There’s been a lot of talk recently about the number of GNU/Linux distros there are out in the wild. This is nothing new, as this has been an ongoing discussion among Linux users for at least as long as I’ve been using Linux.

In a nutshell, in case you’re new to the Linux world, some say that the overabundance of Linux distros is overkill, that it weakens the development by spreading developers out on the various distros when they could be focused on just one or two key distros. Those in this camp also claim that the huge number of distros also confuses the public, thereby acting as a roadblock to desktop Linux’s growth.

On the other side of the fence, there are people who claim that the choices offered by the numerous distros are actually good for Linux, that the plethora of distros means that users can find an implementation of Linux that’s just right for them.

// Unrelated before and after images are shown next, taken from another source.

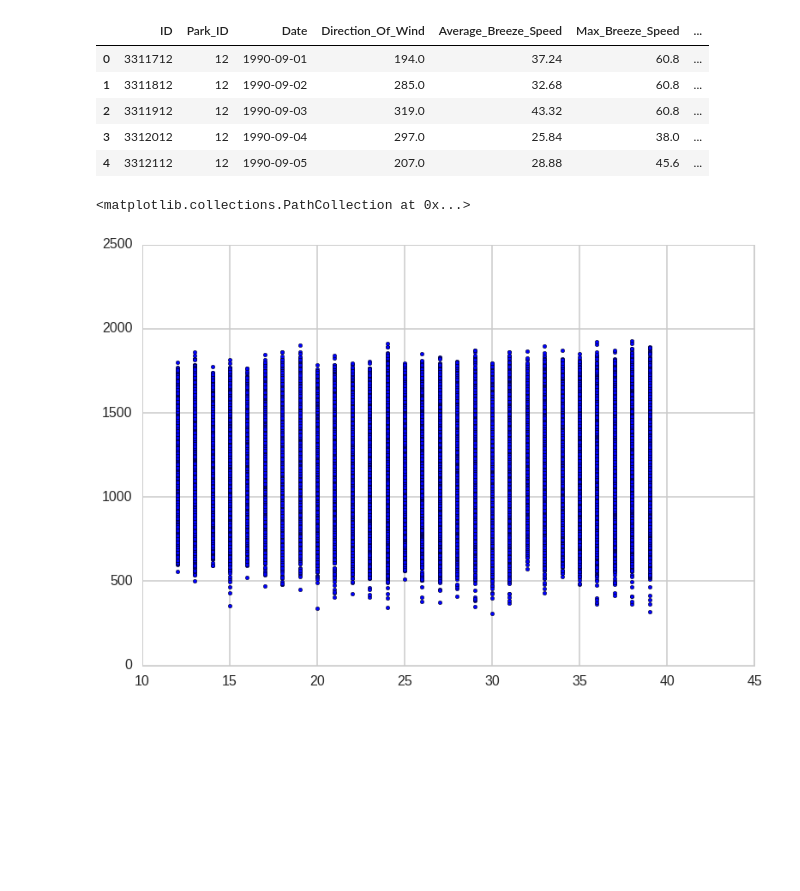
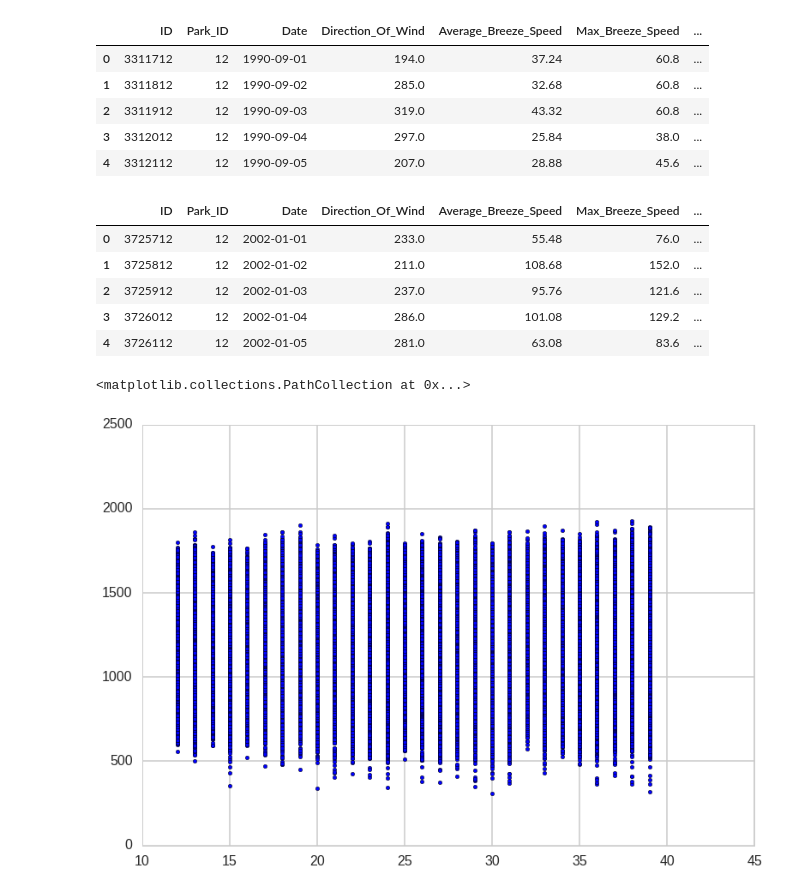
Before and after one commit to 4m4n5/UStudentHunt, a Jupyter notebook: approach1.ipynb, the cells around one changed output. Saved outputs shown, nothing was run; the diff lists cells and outputs as text; code cells hidden in the pictures; blank space fills up the shorter version.

```diff
--- a/approach1.ipynb
+++ b/approach1.ipynb
@@ -124,6 +127,15 @@ train.head()
 | 2 | 3311912 | 12 | 1990-09-03 | 319.0 | 43.32 | 60.8 | ... |
 | 3 | 3312012 | 12 | 1990-09-04 | 297.0 | 25.84 | 38.0 | ... |
 | 4 | 3312112 | 12 | 1990-09-05 | 207.0 | 28.88 | 45.6 | ... |
+# %%
+test.head()
+# %% [output]
+|  | ID | Park_ID | Date | Direction_Of_Wind | Average_Breeze_Speed | Max_Breeze_Speed | ... |
+| 0 | 3725712 | 12 | 2002-01-01 | 233.0 | 55.48 | 76.0 | ... |
+| 1 | 3725812 | 12 | 2002-01-02 | 211.0 | 108.68 | 152.0 | ... |
+| 2 | 3725912 | 12 | 2002-01-03 | 237.0 | 95.76 | 121.6 | ... |
+| 3 | 3726012 | 12 | 2002-01-04 | 286.0 | 101.08 | 129.2 | ... |
+| 4 | 3726112 | 12 | 2002-01-05 | 281.0 | 63.08 | 83.6 | ... |
 # %%
 plt.scatter(train['Park_ID'], train['Footfall'])
 # %% [output]
```
Also changed, not shown: parts of 12 cells of this notebook.
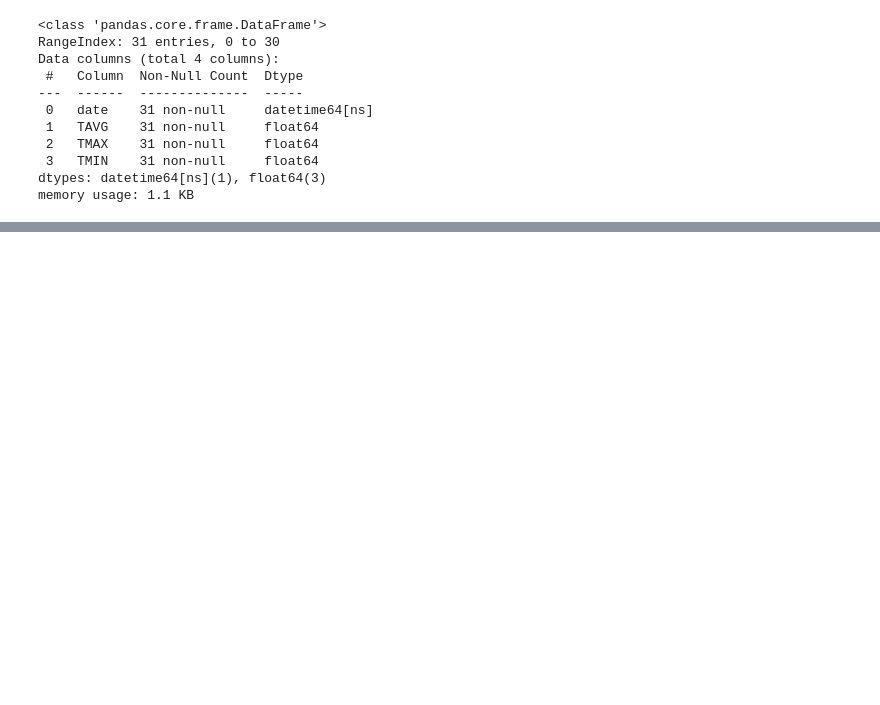
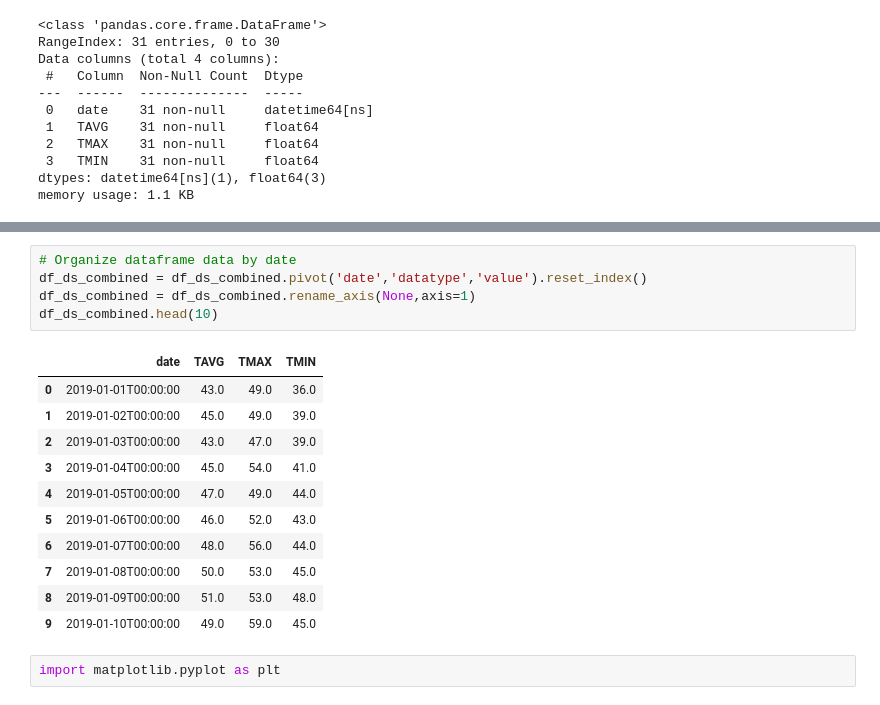
Before and after one commit to AmitSamra/NOAA, a Jupyter notebook: DailySummaries/daily_summaries.ipynb, the cells around one changed output, grey strips where cells are left out. Drawn from its saved outputs; the diff is of its cells as text; blank space fills up the shorter version.

```diff
--- a/DailySummaries/daily_summaries.ipynb
+++ b/DailySummaries/daily_summaries.ipynb
@@ -365,0 +426,19 @@ while file_counter < 3:
+# %%
+# Organize dataframe data by date
+df_ds_combined = df_ds_combined.pivot('date','datatype','value').reset_index()
+df_ds_combined = df_ds_combined.rename_axis(None,axis=1)
+df_ds_combined.head(10)
+# %% [output]
+|  | date | TAVG | TMAX | TMIN |
+| 0 | 2019-01-01T00:00:00 | 43.0 | 49.0 | 36.0 |
+| 1 | 2019-01-02T00:00:00 | 45.0 | 49.0 | 39.0 |
+| 2 | 2019-01-03T00:00:00 | 43.0 | 47.0 | 39.0 |
+| 3 | 2019-01-04T00:00:00 | 45.0 | 54.0 | 41.0 |
+| 4 | 2019-01-05T00:00:00 | 47.0 | 49.0 | 44.0 |
+| 5 | 2019-01-06T00:00:00 | 46.0 | 52.0 | 43.0 |
+| 6 | 2019-01-07T00:00:00 | 48.0 | 56.0 | 44.0 |
+| 7 | 2019-01-08T00:00:00 | 50.0 | 53.0 | 45.0 |
+| 8 | 2019-01-09T00:00:00 | 51.0 | 53.0 | 48.0 |
+| 9 | 2019-01-10T00:00:00 | 49.0 | 59.0 | 45.0 |
+# %%
+import matplotlib.pyplot as plt
```
Also changed, not shown: parts of 7 cells of this notebook, 3 other files.
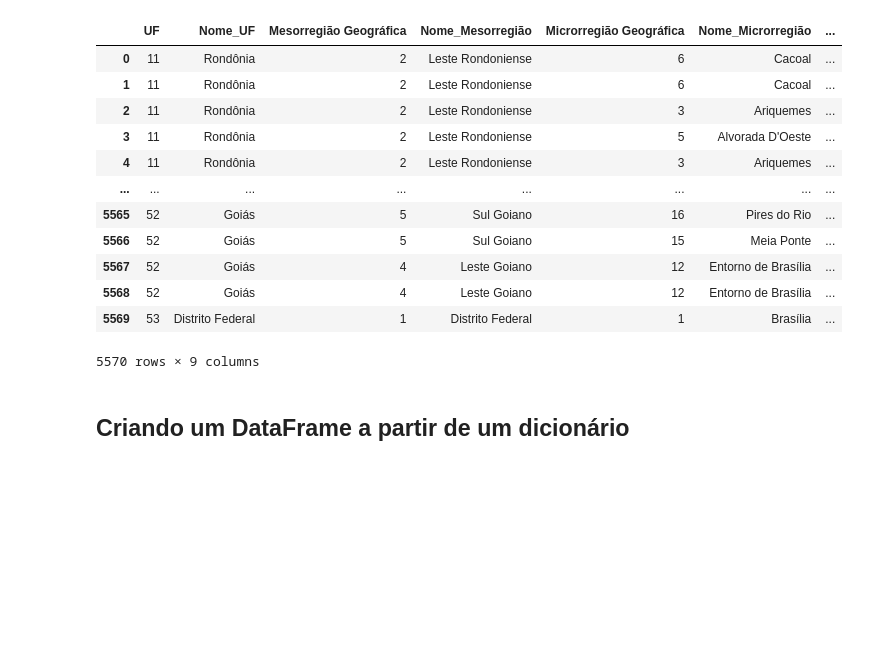
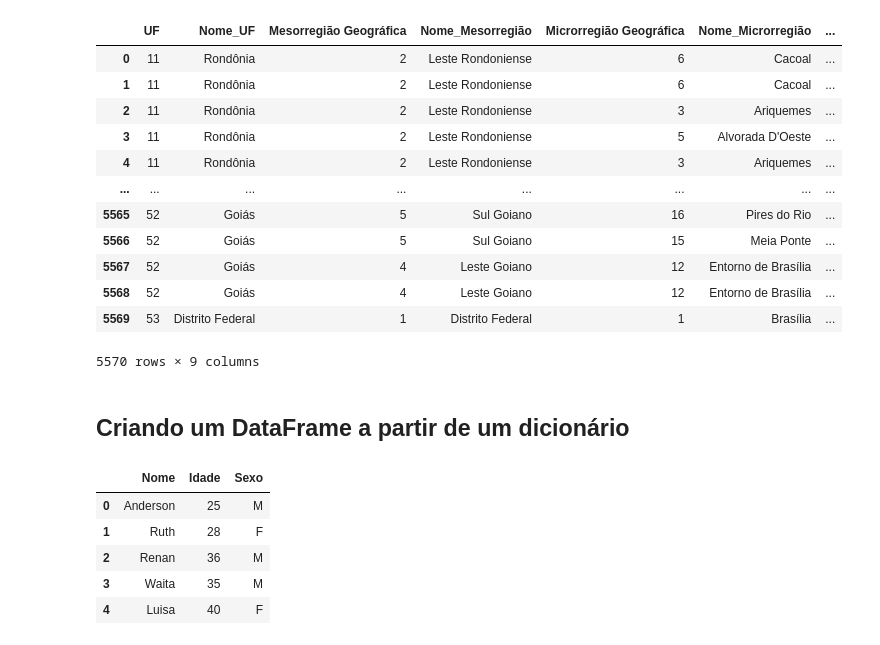
Before and after one commit to PadawanXXVI/python_senac, a Jupyter notebook: pandas/aula8nov/aula08.ipynb, the cells around one changed output. Cells and saved outputs as stored; diff of their text form; code cells hidden in the pictures; blank space fills up the shorter version.

```diff
--- a/pandas/aula8nov/aula08.ipynb
+++ b/pandas/aula8nov/aula08.ipynb
@@ -83,8 +83,17 @@ display(dados3)
 # %%
 banco = {
     'Nome': ['Anderson', 'Ruth', 'Renan', 'Waita', 'Luisa'],
     'Idade': [25, 28, 36, 35, 40],
     'Sexo': ['M', 'F', 'M', 'M', 'F']
 }
 
-df.pd_DataFrame(banco)
+df = pd.DataFrame(banco)
+
+display(df)
+# %% [output]
+|  | Nome | Idade | Sexo |
+| 0 | Anderson | 25 | M |
+| 1 | Ruth | 28 | F |
+| 2 | Renan | 36 | M |
+| 3 | Waita | 35 | M |
+| 4 | Luisa | 40 | F |
```
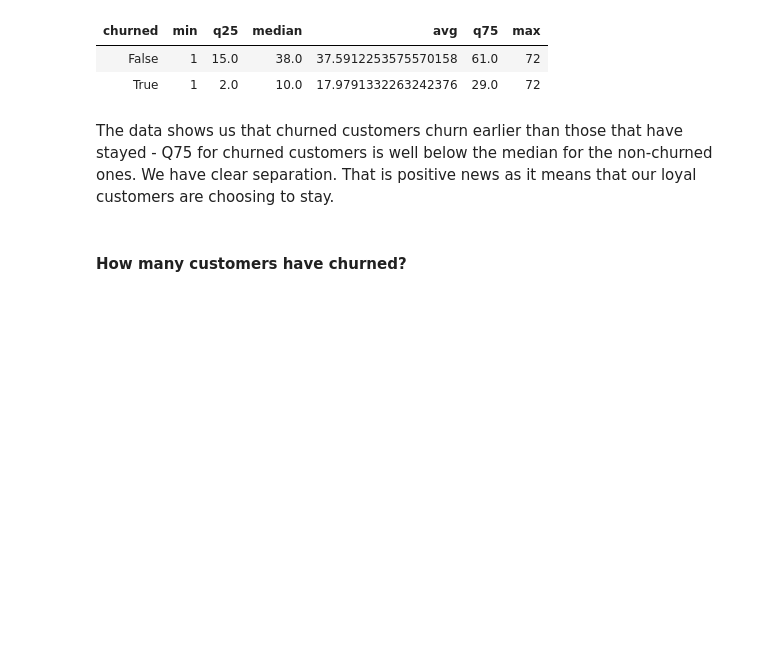
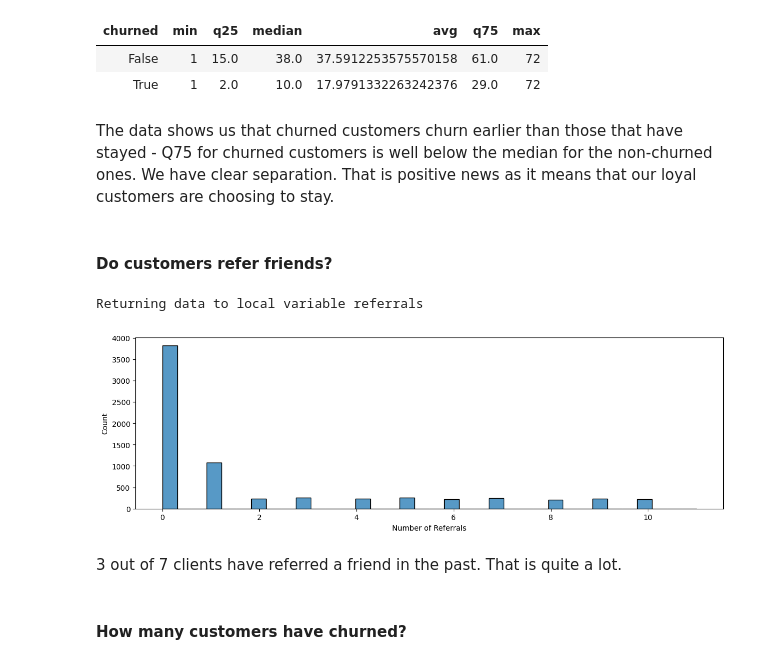
Before and after one commit to Mykolazaz/telco-churn-analysis, a Jupyter notebook: main.ipynb, the cells around one changed output. Saved outputs shown, nothing was run; the diff lists cells and outputs as text; code cells hidden in the pictures; blank space fills up the shorter version.

Commit message:
Referral analysis

```diff
--- a/main.ipynb
+++ b/main.ipynb
@@ -217,6 +214,28 @@ GROUP BY churn_value
 | True | 1 | 2.0 | 10.0 | 17.9791332263242376 | 29.0 | 72 |
 # %% [markdown]
 The data shows us that churned customers churn earlier than those that have stayed - Q75 for churned customers is well below the median for the non-churned ones. We have clear separation. That is positive news as it means that our loyal customers are choosing to stay.
+# %% [markdown]
+#### Do customers refer friends?
+# %%
+%%sql referrals <<
+SELECT n_referred
+FROM services
+# %% [output]
+Returning data to local variable referrals
+# %%
+referrals = pd.DataFrame(referrals)
+
+fig, ax = plt.subplots(figsize=(12, 4))
+
+sns.histplot(data=referrals, x="n_referred")
+ax.set_xlabel("Number of Referrals")
+
+plt.tight_layout()
+plt.show()
+# %% [output]
+[figure, added]
+# %% [markdown]
+3 out of 7 clients have referred a friend in the past. That is quite a lot.
 # %% [markdown]
 #### How many customers have churned?
 # %%
```
Also changed, not shown: parts of 5 cells of this notebook.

I’m in the latter camp, but that’s neither here nor there. No matter which side of the fence you sit, there’s actually not nearly so many distros as there may seem.

Christine Hall

Christine Hall has been a journalist since 1971. In 2001, she began writing a weekly consumer computer column and started covering Linux and FOSS in 2002 after making the switch to GNU/Linux. Follow her on Twitter: @BrideOfLinux

Debian Tops Our Community Distro Poll

The results have been tallied and Debian got the most votes in our Community Distro Poll. We would call them the “winner,” but this wasn’t about winners and losers. It was about trying to reach a consensus on what we mean by the term “community distro.” We asked, “Which GNU/Linux distros do you consider to be legitimate community distros?” Choices weren’t limited to one; voters could choose as many as they wanted and even add more through a text box supplied by choosing “Other.”

CentOS Tops Our Web Server Poll

The polls are closed. The votes have been counted. CentOS hands down wins our Web Server OS poll.

About six weeks ago we offered-up a list of six GNU/Linux distros and asked which you’d choose for your web server if you were limited to the distros on that list. The list was composed of what we’ve found to be the most frequently offered Linux OS choices by web hosting companies for their virtual private server (VPS) or dedicated server customers. We offered each of the six in both their 32 bit and 64 bit implementations, which is also usually the case with web hosting companies.

CentOS web server winnerMissing from the list were two distros that are almost exclusively associated with server environments, Red Hat and SUSE Linux Enterprise. They were not included in our list because they’re rarely offered without additional cost by hosting companies because they’re not freely available to download and install.

Best Newbie Distro? You Say Linux Mint.

According to our “Newbie” Distro Poll, someone considering moving from Windows or Mac to Linux should consider taking Linux Mint for a spin. The poll asked the question, “What Linux distro would you be most likely to recommend to a new Linux user?” Evidently this was a subject that interested many of you, because a whopping 1,339 votes were cast in this poll, making it the most number of votes one of our polls has ever received.

What Makes a Community Distro?

Editor’s note: At approximately 8:30 pm EDT on Monday, June 10, 2013 we decided to pull the plug on our Community Distro poll which is referenced in this article after we discovered that 90 votes were cast from the same IP address, evidently in Norway. All votes cast by this IP were for the same single distribution, evidently by an overeager fan of the distro wanting to improve its ranking as a community distro.

Due to issues of public trust, we have decided NOT to continue this poll with a manual count. We appreciate the time all of you took to participate, and we apologize for not being able to see this poll through to it’s completion.


We love it when you make us think and last week you did just that.

On Monday, Christine Hall stirred-up the mud a little with her article Since When Was Ubuntu A Community Distro? The article was written as a tongue in cheek response to a post on another site, in which a writer had feigned surprise while lamenting the fact that Ubuntu was “no longer a community distro.”

Ms Hall feigned surprise right back, while asserting Ubuntu to never having been a community Linux distro, despite Mr. Shuttleworth and Canonical calling it so.

Breaking News: